What to work on:
Before you reproduce the entries that follow, strip out any image they contain and keep the rest exact.

Supplied data:
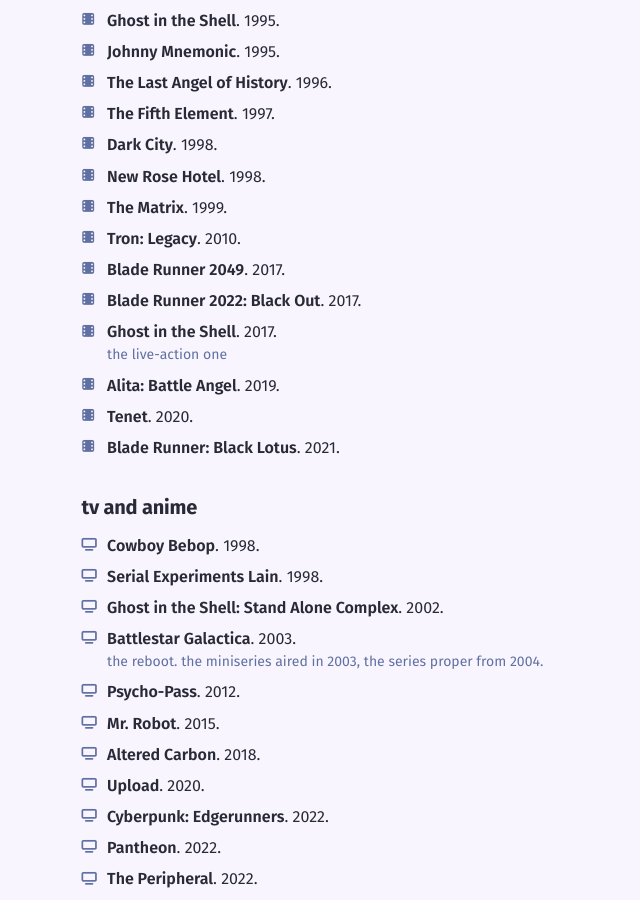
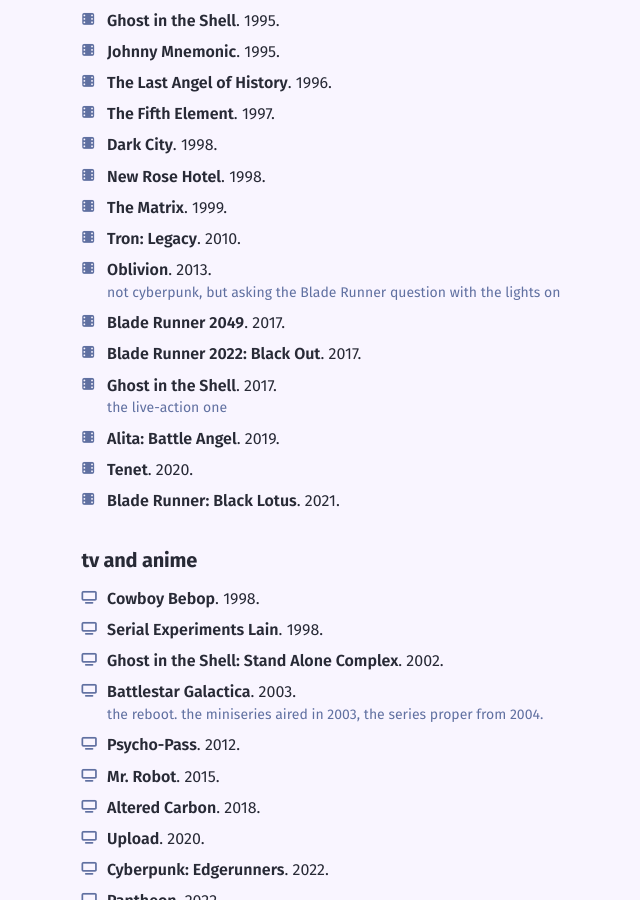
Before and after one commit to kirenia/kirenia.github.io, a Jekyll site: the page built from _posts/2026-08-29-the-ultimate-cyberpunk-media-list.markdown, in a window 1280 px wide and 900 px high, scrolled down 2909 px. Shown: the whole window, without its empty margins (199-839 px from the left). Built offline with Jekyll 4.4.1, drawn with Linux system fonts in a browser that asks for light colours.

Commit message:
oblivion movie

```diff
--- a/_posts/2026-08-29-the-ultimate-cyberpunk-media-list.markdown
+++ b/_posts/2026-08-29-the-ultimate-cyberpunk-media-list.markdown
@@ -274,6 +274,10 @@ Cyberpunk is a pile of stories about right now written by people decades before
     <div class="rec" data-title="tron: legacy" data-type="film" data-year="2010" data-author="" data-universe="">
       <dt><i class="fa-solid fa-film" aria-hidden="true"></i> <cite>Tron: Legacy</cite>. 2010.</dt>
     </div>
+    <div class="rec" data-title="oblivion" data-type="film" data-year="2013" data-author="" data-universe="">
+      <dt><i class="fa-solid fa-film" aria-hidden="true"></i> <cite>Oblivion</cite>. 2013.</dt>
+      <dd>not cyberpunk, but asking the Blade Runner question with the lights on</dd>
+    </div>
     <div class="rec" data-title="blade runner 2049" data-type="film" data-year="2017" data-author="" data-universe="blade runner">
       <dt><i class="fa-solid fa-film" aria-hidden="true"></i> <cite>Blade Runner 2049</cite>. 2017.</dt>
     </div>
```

Reply to the task:
Before and after one commit to kirenia/kirenia.github.io, a Jekyll site: the page built from _posts/2026-08-29-the-ultimate-cyberpunk-media-list.markdown, in a window 1280 px wide and 900 px high, scrolled down 2909 px. Shown: the whole window, without its empty margins (199-839 px from the left). Built offline with Jekyll 4.4.1, drawn with Linux system fonts in a browser that asks for light colours.

Commit message:
oblivion movie

```diff
--- a/_posts/2026-08-29-the-ultimate-cyberpunk-media-list.markdown
+++ b/_posts/2026-08-29-the-ultimate-cyberpunk-media-list.markdown
@@ -274,6 +274,10 @@ Cyberpunk is a pile of stories about right now written by people decades before
     <div class="rec" data-title="tron: legacy" data-type="film" data-year="2010" data-author="" data-universe="">
       <dt><i class="fa-solid fa-film" aria-hidden="true"></i> <cite>Tron: Legacy</cite>. 2010.</dt>
     </div>
+    <div class="rec" data-title="oblivion" data-type="film" data-year="2013" data-author="" data-universe="">
+      <dt><i class="fa-solid fa-film" aria-hidden="true"></i> <cite>Oblivion</cite>. 2013.</dt>
+      <dd>not cyberpunk, but asking the Blade Runner question with the lights on</dd>
+    </div>
     <div class="rec" data-title="blade runner 2049" data-type="film" data-year="2017" data-author="" data-universe="blade runner">
       <dt><i class="fa-solid fa-film" aria-hidden="true"></i> <cite>Blade Runner 2049</cite>. 2017.</dt>
     </div>
```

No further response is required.